Review

Final Crisis #6

15th January 2009 | by | 4 Comments

After a number of false dawns over the last couple of issues – moments at which the story finally threatened to “kick off” only to flatter to deceive – Final Crisis has finally done it. It’s finally become f**king monumental. Of course, the sixth issue of a seven part miniseries is far too late for such a thing to happen – but let’s leave discussion of the series’ overall failures for another time and simply acknowledge that this particular issue, as a piece of epic, explosive superhero entertainment, is absolutely excellent.

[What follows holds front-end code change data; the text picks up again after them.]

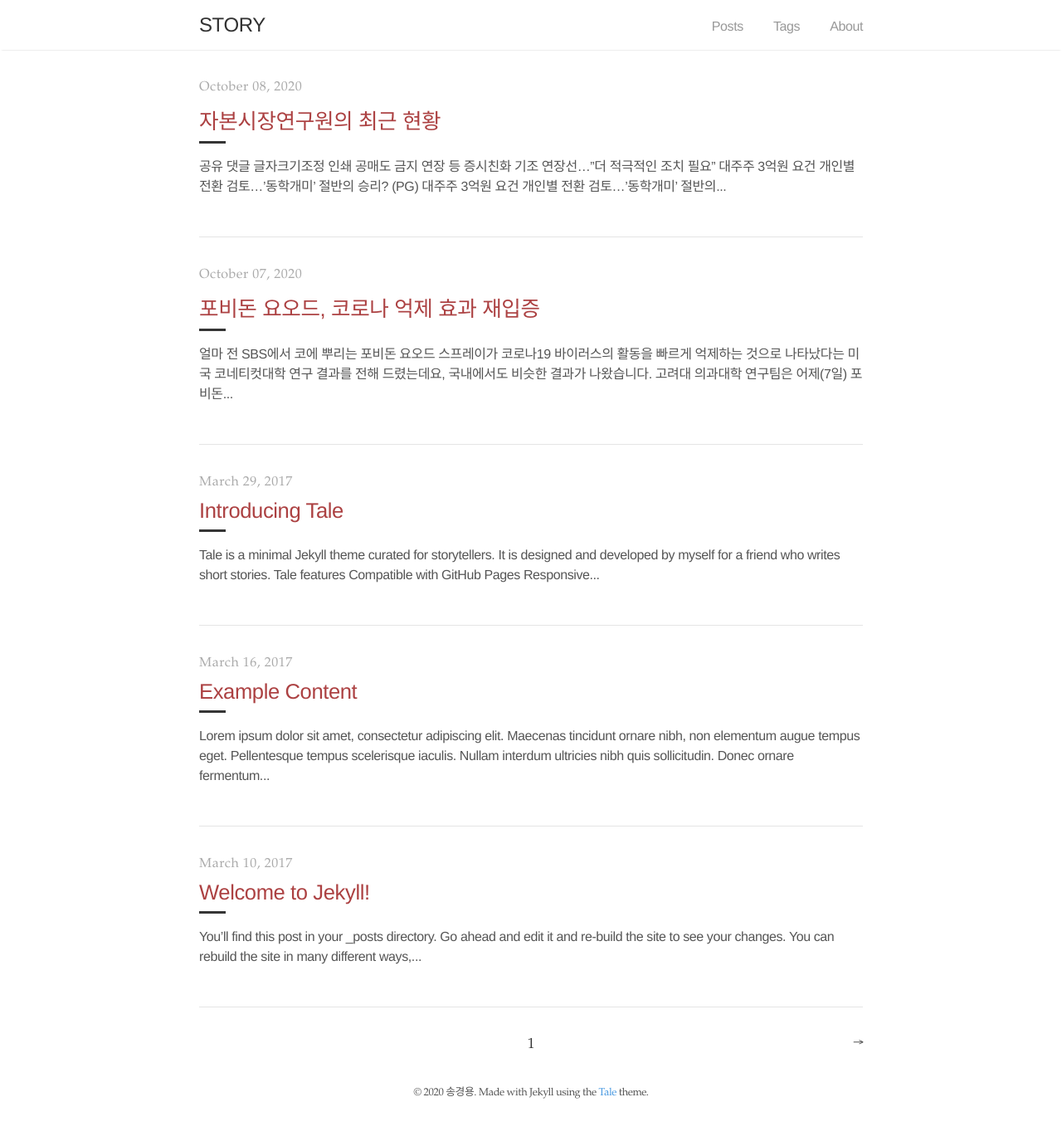
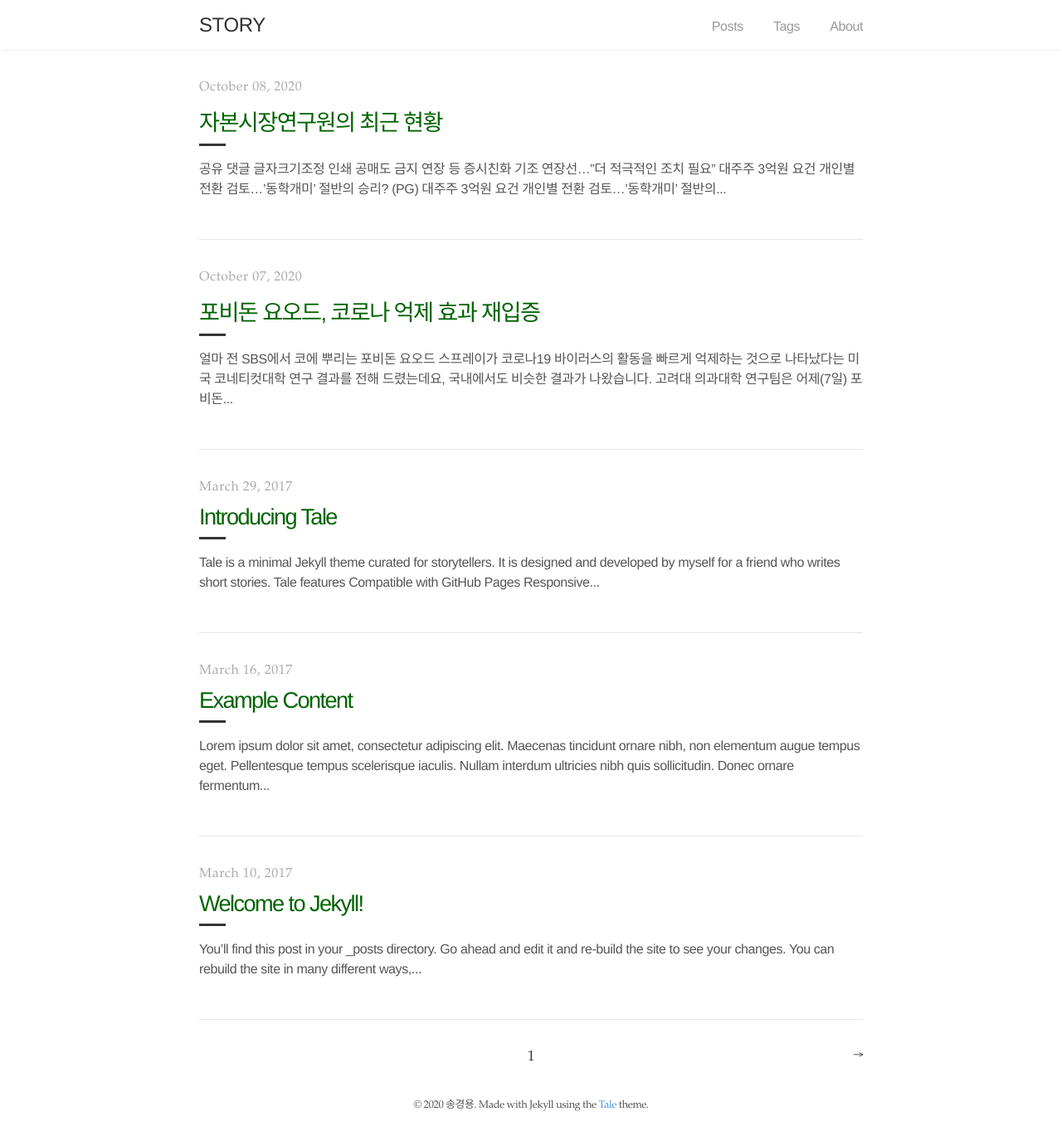
Before and after one commit to Song-KyeongYong/Song-KyeongYong.github.io, a Jekyll site: the page built from index.html, in a window 1280 px wide. Shown: the whole page at 83% size. Built offline with Jekyll 4.4.1, drawn with Linux system fonts in a browser that asks for light colours; the list of posts is cut into pages by our own code.

Commit message:
색상 수정

```diff
--- a/_sass/tale/_catalogue.scss
+++ b/_sass/tale/_catalogue.scss
@@ -22,11 +22,12 @@
   }
 
   &-title {
-    color: #ac4142;
+    color: #006400;
     display: block;
     font-family: $sans-serif;
-    font-size: 1.6rem;
-    font-weight: 430;
+    font-size: 1.7rem;
+    font-weight: 450;
+    letter-spacing: -.1rem;
     margin: .5rem 0;
   }
 
--- a/_sass/tale/_post.scss
+++ b/_sass/tale/_post.scss
@@ -13,7 +13,7 @@
   }
 
   &-title {
-    color: #ac4142;
+    color: #006400;
     font-family: $sans-serif;
     font-size: 2rem;
     font-weight : 500;
--- a/_sass/tale/_tags.scss
+++ b/_sass/tale/_tags.scss
@@ -1,7 +1,7 @@
 .tags {
   &-header {
     &-title {
-      color: #ac4142;
+      color: #006400;
       font-family: "Helvetica Neue","Segoe UI",Helvetica,Arial,sans-serif;
       font-size: 2rem;
       font-weight: 500;
@@ -56,7 +56,7 @@
     padding: 5px 0;
 
     &-title {
-      color: #ac4142;
+      color: #006400;
       text-decoration: none;
       white-space: nowrap;
       overflow: hidden;
```
Also changed, not shown: 17 other files.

From the return of the “real” Mary Marvel and Mr Tawky Tawny (of all bloody people) being absolutely kickass and brilliant (if a little like Morrison channelling his version of Hank McCoy), to the unveiling of Checkmate’s master plan and Superman’s (literally) explosive return to the fold, almost every beat that the story strikes hits home in spectacular fashion. Even the Libra plotline finally does something interesting, courtesy of an excellent Lex Luthor moment (“I’m somewhat *fond* of life, for all its ups and downs”). At this point Morrison is throwing ideas at the wall like so much overcooked spaghetti – and unlike in previous issues, far more of them are sticking. All the promises that Final Crisis really would be “the event to change everything” had looked hollow up to this point, but the announcement of the “Black Gambit” – a plan to move the entire population of the world to a parallel Earth – is a genuine shock, and coupled with the talk of “the age of men as gods”, really could see significant changes for the DC Universe. We shall see.

Of course, all the stonkingly good moments pale into comparison against the events of the closing pages. Again, the publishing context should probably be ignored for the sake of looking at how well the moment works in isolation – because yes, it’s patently ludicrous that Batman survived a story titled “Batman RIP” purely so that he could show up for a handful of pages late on in Final Crisis, do something completely brilliant, and then get killed off. So yes, as the final piece of the jigsaw of Morrison’s Bat-run, it’s inherently unsatisfying. But as a moment of heroic sacrifice to hold up alongside those of Barry Allen and Kara Zor-El in the original Crisis? It’s brilliant. It’s entirely Batman – at least, it’s entirely Morrison’s Batman, right down to the “HH”. Mozza built Batman up over the course of his run to be the most untouchable of humans – the man who “thinks of everything”. It’s fitting, then, that he should meet his end coming up against – and, briefly, outthinking – a god. Of course, Darkseid destroys him – but that’s the point. While it’s possible for there to be a million and one get-out clauses for this (not least because plenty of off-panel time occurs between seeing him get zapped and watching Superman emerge carrying an unrecognisably charred body), and so it’s clearly not The End for the character – it is at least the end for Morrison’s all-powerful version. Having taken on, and defeated, all that Earth could throw at him, it was only a god from another plane that could finally kill him.

free japan sinks nihon chinbotsu

If there’s a way in which the issue suffers, it is – inevitably, given the circumstances – in the art. The sequences that Jones managed to draw before throwing in the towel – most notably Batman and Darkseid’s confrontation – are among the best he’s done for the series, and Doug Mahnke (who, er, doesn’t get a cover credit) steps in with some good work in the closing pages (particularly the last one, which brilliantly evokes the classic DC “hero carries fallen comrade” pose). Elsewhere, though, it’s inconsistent, none of the fill-ins doing a particularly bad job, but none really jumping out, either. More pressing a concern, though, is Morrison’s pacing. For an issue that really does push the series into “epic” territory, there’s too much valuable panel space wasted on people standing around talking, leaving a lot of the “big” moments to be compressed into sections of a third of a page or smaller. Most notably, a double-page spread is wasted on a split between a pretty pointless image of the marauding hordes, and a similarly pointless conversation between the Super Young Team – while Superman’s return to Earth is squeezed into smaller panels, when it really should have been given a proper splash in the manner of, say, John Cassaday’s awesome “bullet” image from last year’s Giant Size Astonishing X-Men wind chill online .

Let’s not kid ourselves that this has been a successful “tentpole” event story. The ideas and themes have clearly been far more important to Morrison than the actual storytelling, which has been disjointed, at times highly confusing, and spread among far too many subplots and character groups to each be given justice by the series’ page count. But for brief, glorious moments, Final Crisis assassination of jesse james by the coward robert ford the free download

urban justice download free

#6 touches on genuine brilliance. And like “Batman RIP” before it, works of demented and flawed genius are still, in my book, far more worthy of attention and discussion than the countless “safe”, pedestrian stories that many fans will doubtless hold up as more traditionally satisfying.